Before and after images
--- --- ---

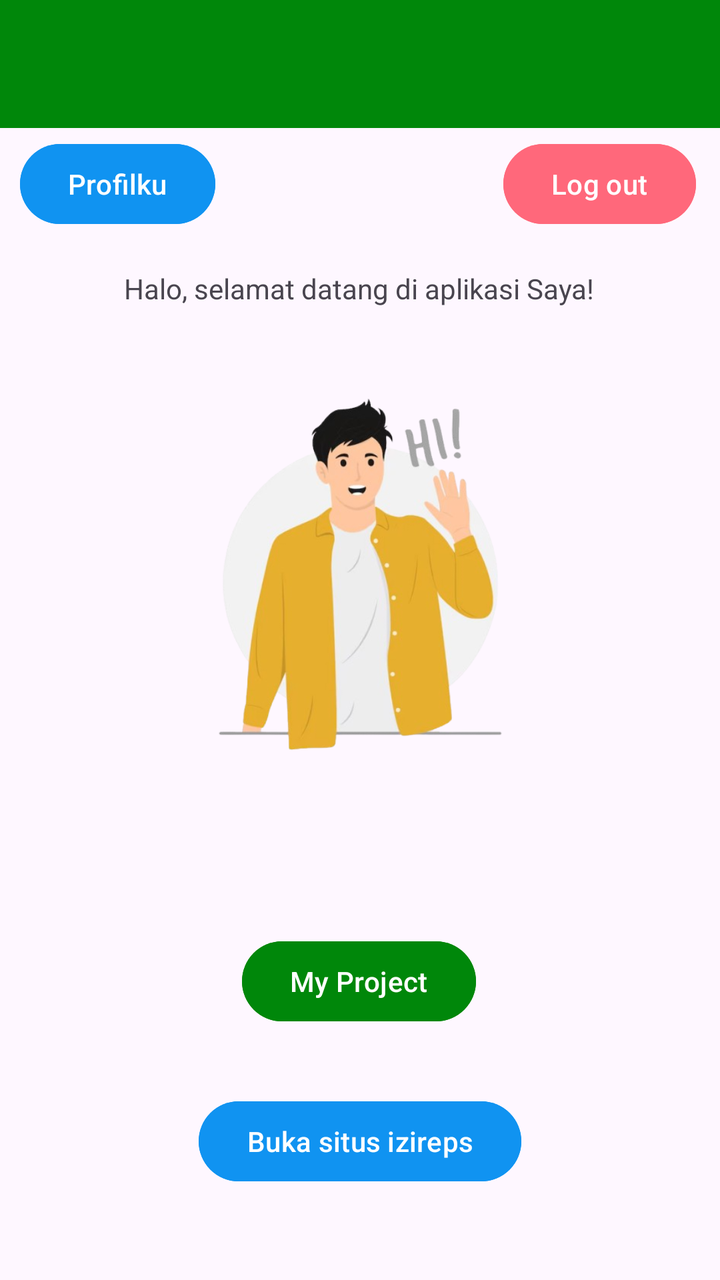
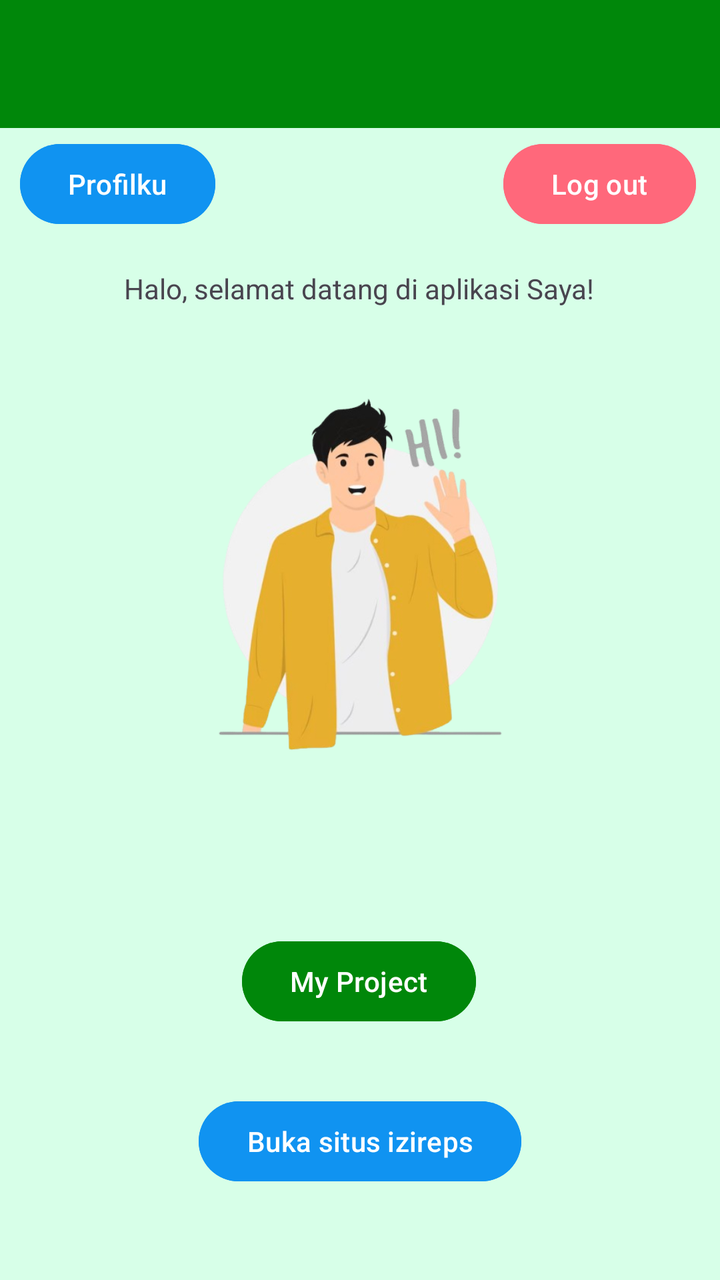

Compare the two renders of this Android layout. The source of the first and the diff that turns it into the second are given below.
<!-- AndroidManifest.xml: application theme Theme.Mrstango -->
<!-- res/layout/fragment_home.xml -->
<?xml version="1.0" encoding="utf-8"?>
<androidx.constraintlayout.widget.ConstraintLayout xmlns:android="http://schemas.android.com/apk/res/android"
    xmlns:tools="http://schemas.android.com/tools"
    android:layout_width="match_parent"
    android:layout_height="match_parent"
    xmlns:app="http://schemas.android.com/apk/res-auto"
    tools:context=".Home.HomeFragment">

    <androidx.appcompat.widget.Toolbar
        android:id="@+id/toolbar"
        android:layout_width="match_parent"
        android:layout_height="?attr/actionBarSize"
        android:background="?attr/colorPrimary"
        android:backgroundTint="@color/dark_green"
        app:layout_constraintEnd_toEndOf="parent"
        app:layout_constraintStart_toStartOf="parent"
        app:layout_constraintTop_toTopOf="parent"
        app:subtitleTextColor="@android:color/white"
        app:titleTextColor="@android:color/white"
        app:layout_scrollFlags="enterAlways|scroll"/>

    <TextView
        android:id="@+id/textView"
        android:layout_width="wrap_content"
        android:layout_height="wrap_content"
        android:text="Halo, selamat datang di aplikasi Saya!"
        app:layout_constraintBottom_toBottomOf="parent"
        app:layout_constraintEnd_toEndOf="parent"
        app:layout_constraintHorizontal_bias="0.497"
        app:layout_constraintStart_toStartOf="parent"
        app:layout_constraintTop_toTopOf="parent"
        app:layout_constraintVertical_bias="0.217" />

    <Button
        android:id="@+id/btnMyProject"
        android:layout_width="wrap_content"
        android:layout_height="wrap_content"
        android:layout_marginTop="84dp"
        android:backgroundTint="#00870A"
        android:text="My Project"
        app:layout_constraintEnd_toEndOf="parent"
        app:layout_constraintHorizontal_bias="0.498"
        app:layout_constraintStart_toStartOf="parent"
        app:layout_constraintTop_toBottomOf="@+id/imageView" />

    <ImageView
        android:id="@+id/imageView"
        android:layout_width="191dp"
        android:layout_height="197dp"
        android:layout_marginTop="32dp"
        app:layout_constraintEnd_toEndOf="parent"
        app:layout_constraintStart_toStartOf="parent"
        app:layout_constraintTop_toBottomOf="@+id/textView"
        app:srcCompat="@drawable/hai" />

    <Button
        android:id="@+id/btnToWebView"
        android:layout_width="wrap_content"
        android:layout_height="wrap_content"
        android:layout_marginTop="32dp"
        android:backgroundTint="@color/blue_100"
        android:text="Buka situs izireps"
        app:layout_constraintEnd_toEndOf="parent"
        app:layout_constraintStart_toStartOf="parent"
        app:layout_constraintTop_toBottomOf="@+id/btnMyProject" />

    <Button
        android:id="@+id/btnLogout"
        android:layout_width="wrap_content"
        android:layout_height="wrap_content"
        android:layout_marginTop="4dp"
        android:backgroundTint="@color/light_red"
        android:text="Log out"
        app:layout_constraintEnd_toEndOf="parent"
        app:layout_constraintHorizontal_bias="0.955"
        app:layout_constraintStart_toStartOf="parent"
        app:layout_constraintTop_toBottomOf="@+id/toolbar" />

    <Button
        android:id="@+id/btnProfile"
        android:layout_width="wrap_content"
        android:layout_height="wrap_content"
        android:layout_marginTop="4dp"
        android:backgroundTint="@color/blue_100"
        android:text="Profilku"
        app:layout_constraintEnd_toEndOf="parent"
        app:layout_constraintHorizontal_bias="0.038"
        app:layout_constraintStart_toStartOf="parent"
        app:layout_constraintTop_toBottomOf="@+id/toolbar" />

</androidx.constraintlayout.widget.ConstraintLayout>
<!-- resources referenced by this layout -->
<resources>
  <color name="blue_100">#1093f1</color>
  <color name="dark_green">#00870A</color>
  <color name="light_red">#FF687B</color>
  <!-- drawable hai: png bitmap (drawable, 138639 bytes) -->
  <style name="Theme.Mrstango" parent="Base.Theme.Mrstango" />
  <style name="Base.Theme.Mrstango" parent="Theme.Material3.DayNight.NoActionBar">
          
          
      </style>
</resources>

<!-- the commit's change to res/layout/fragment_home.xml (unified diff, before → after) -->
@@ -3,6 +3,7 @@
     xmlns:tools="http://schemas.android.com/tools"
     android:layout_width="match_parent"
     android:layout_height="match_parent"
+    android:background="@color/light_green"
     xmlns:app="http://schemas.android.com/apk/res-auto"
     tools:context=".Home.HomeFragment">
 
<!-- resource entries referenced after the edit -->
@@ -2,6 +2,7 @@
 <resources>
   <color name="blue_100">#1093f1</color>
   <color name="dark_green">#00870A</color>
+  <color name="light_green">#D7FFE8</color>
   <color name="light_red">#FF687B</color>
   <!-- drawable hai: png bitmap (drawable, 138639 bytes) -->
   <style name="Theme.Mrstango" parent="Base.Theme.Mrstango" />
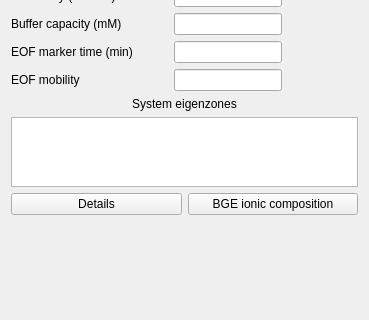
Qt form src/ui/maincontrolwidget.ui (echmet/PeakMasterNG) before a commit; both pictures show x 0 to 369 and y 352 to 672 of the 369 by 672 pixel window.
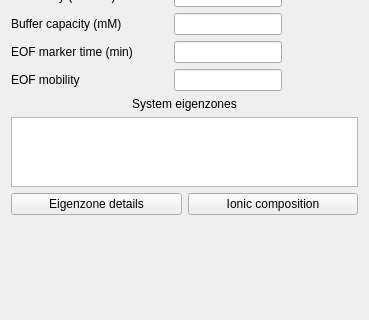
The same form after that commit. Custom widgets are drawn as their Qt base class.

Diff of the .ui file:
```diff
--- a/src/ui/maincontrolwidget.ui
+++ b/src/ui/maincontrolwidget.ui
@@ -329,7 +329,7 @@
         </sizepolicy>
        </property>
        <property name="text">
-        <string>Details</string>
+        <string>Eigenzone details</string>
        </property>
       </widget>
      </item>
@@ -342,7 +342,7 @@
         </sizepolicy>
        </property>
        <property name="text">
-        <string>BGE ionic composition</string>
+        <string>Ionic composition</string>
        </property>
       </widget>
      </item>
```
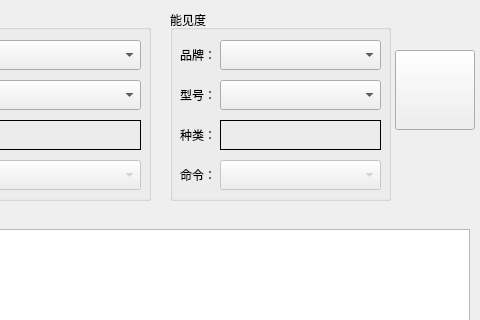
Old version of the form widget.ui in the repository luo286980460/utisDeviceServer; both pictures show x 320 to 800 and y 0 to 320 of the 800 by 574 pixel window.
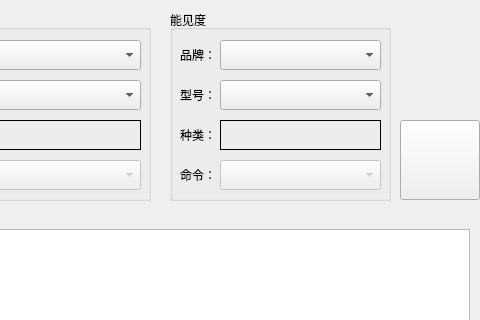
New version of the form. Icons and pictures are not drawn.

```diff
--- a/widget.ui
+++ b/widget.ui
@@ -39,8 +39,8 @@
   <widget class="QPushButton" name="startBtn">
    <property name="geometry">
     <rect>
-     <x>715</x>
-     <y>50</y>
+     <x>720</x>
+     <y>120</y>
      <width>80</width>
      <height>80</height>
     </rect>
```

--- --- ---

:: What the task asks ::
Please set down every line of the data above precisely, dropping the images.

:: Output below ::
Compare the two renders of this Android layout. The source of the first and the diff that turns it into the second are given below.
<!-- AndroidManifest.xml: application theme Theme.Mrstango -->
<!-- res/layout/fragment_home.xml -->
<?xml version="1.0" encoding="utf-8"?>
<androidx.constraintlayout.widget.ConstraintLayout xmlns:android="http://schemas.android.com/apk/res/android"
    xmlns:tools="http://schemas.android.com/tools"
    android:layout_width="match_parent"
    android:layout_height="match_parent"
    xmlns:app="http://schemas.android.com/apk/res-auto"
    tools:context=".Home.HomeFragment">

    <androidx.appcompat.widget.Toolbar
        android:id="@+id/toolbar"
        android:layout_width="match_parent"
        android:layout_height="?attr/actionBarSize"
        android:background="?attr/colorPrimary"
        android:backgroundTint="@color/dark_green"
        app:layout_constraintEnd_toEndOf="parent"
        app:layout_constraintStart_toStartOf="parent"
        app:layout_constraintTop_toTopOf="parent"
        app:subtitleTextColor="@android:color/white"
        app:titleTextColor="@android:color/white"
        app:layout_scrollFlags="enterAlways|scroll"/>

    <TextView
        android:id="@+id/textView"
        android:layout_width="wrap_content"
        android:layout_height="wrap_content"
        android:text="Halo, selamat datang di aplikasi Saya!"
        app:layout_constraintBottom_toBottomOf="parent"
        app:layout_constraintEnd_toEndOf="parent"
        app:layout_constraintHorizontal_bias="0.497"
        app:layout_constraintStart_toStartOf="parent"
        app:layout_constraintTop_toTopOf="parent"
        app:layout_constraintVertical_bias="0.217" />

    <Button
        android:id="@+id/btnMyProject"
        android:layout_width="wrap_content"
        android:layout_height="wrap_content"
        android:layout_marginTop="84dp"
        android:backgroundTint="#00870A"
        android:text="My Project"
        app:layout_constraintEnd_toEndOf="parent"
        app:layout_constraintHorizontal_bias="0.498"
        app:layout_constraintStart_toStartOf="parent"
        app:layout_constraintTop_toBottomOf="@+id/imageView" />

    <ImageView
        android:id="@+id/imageView"
        android:layout_width="191dp"
        android:layout_height="197dp"
        android:layout_marginTop="32dp"
        app:layout_constraintEnd_toEndOf="parent"
        app:layout_constraintStart_toStartOf="parent"
        app:layout_constraintTop_toBottomOf="@+id/textView"
        app:srcCompat="@drawable/hai" />

    <Button
        android:id="@+id/btnToWebView"
        android:layout_width="wrap_content"
        android:layout_height="wrap_content"
        android:layout_marginTop="32dp"
        android:backgroundTint="@color/blue_100"
        android:text="Buka situs izireps"
        app:layout_constraintEnd_toEndOf="parent"
        app:layout_constraintStart_toStartOf="parent"
        app:layout_constraintTop_toBottomOf="@+id/btnMyProject" />

    <Button
        android:id="@+id/btnLogout"
        android:layout_width="wrap_content"
        android:layout_height="wrap_content"
        android:layout_marginTop="4dp"
        android:backgroundTint="@color/light_red"
        android:text="Log out"
        app:layout_constraintEnd_toEndOf="parent"
        app:layout_constraintHorizontal_bias="0.955"
        app:layout_constraintStart_toStartOf="parent"
        app:layout_constraintTop_toBottomOf="@+id/toolbar" />

    <Button
        android:id="@+id/btnProfile"
        android:layout_width="wrap_content"
        android:layout_height="wrap_content"
        android:layout_marginTop="4dp"
        android:backgroundTint="@color/blue_100"
        android:text="Profilku"
        app:layout_constraintEnd_toEndOf="parent"
        app:layout_constraintHorizontal_bias="0.038"
        app:layout_constraintStart_toStartOf="parent"
        app:layout_constraintTop_toBottomOf="@+id/toolbar" />

</androidx.constraintlayout.widget.ConstraintLayout>
<!-- resources referenced by this layout -->
<resources>
  <color name="blue_100">#1093f1</color>
  <color name="dark_green">#00870A</color>
  <color name="light_red">#FF687B</color>
  <!-- drawable hai: png bitmap (drawable, 138639 bytes) -->
  <style name="Theme.Mrstango" parent="Base.Theme.Mrstango" />
  <style name="Base.Theme.Mrstango" parent="Theme.Material3.DayNight.NoActionBar">
          
          
      </style>
</resources>

<!-- the commit's change to res/layout/fragment_home.xml (unified diff, before → after) -->
@@ -3,6 +3,7 @@
     xmlns:tools="http://schemas.android.com/tools"
     android:layout_width="match_parent"
     android:layout_height="match_parent"
+    android:background="@color/light_green"
     xmlns:app="http://schemas.android.com/apk/res-auto"
     tools:context=".Home.HomeFragment">
 
<!-- resource entries referenced after the edit -->
@@ -2,6 +2,7 @@
 <resources>
   <color name="blue_100">#1093f1</color>
   <color name="dark_green">#00870A</color>
+  <color name="light_green">#D7FFE8</color>
   <color name="light_red">#FF687B</color>
   <!-- drawable hai: png bitmap (drawable, 138639 bytes) -->
   <style name="Theme.Mrstango" parent="Base.Theme.Mrstango" />
Qt form src/ui/maincontrolwidget.ui (echmet/PeakMasterNG) before a commit; both pictures show x 0 to 369 and y 352 to 672 of the 369 by 672 pixel window.
The same form after that commit. Custom widgets are drawn as their Qt base class.

Diff of the .ui file:
```diff
--- a/src/ui/maincontrolwidget.ui
+++ b/src/ui/maincontrolwidget.ui
@@ -329,7 +329,7 @@
         </sizepolicy>
        </property>
        <property name="text">
-        <string>Details</string>
+        <string>Eigenzone details</string>
        </property>
       </widget>
      </item>
@@ -342,7 +342,7 @@
         </sizepolicy>
        </property>
        <property name="text">
-        <string>BGE ionic composition</string>
+        <string>Ionic composition</string>
        </property>
       </widget>
      </item>
```
Old version of the form widget.ui in the repository luo286980460/utisDeviceServer; both pictures show x 320 to 800 and y 0 to 320 of the 800 by 574 pixel window.
New version of the form. Icons and pictures are not drawn.

```diff
--- a/widget.ui
+++ b/widget.ui
@@ -39,8 +39,8 @@
   <widget class="QPushButton" name="startBtn">
    <property name="geometry">
     <rect>
-     <x>715</x>
-     <y>50</y>
+     <x>720</x>
+     <y>120</y>
      <width>80</width>
      <height>80</height>
     </rect>
```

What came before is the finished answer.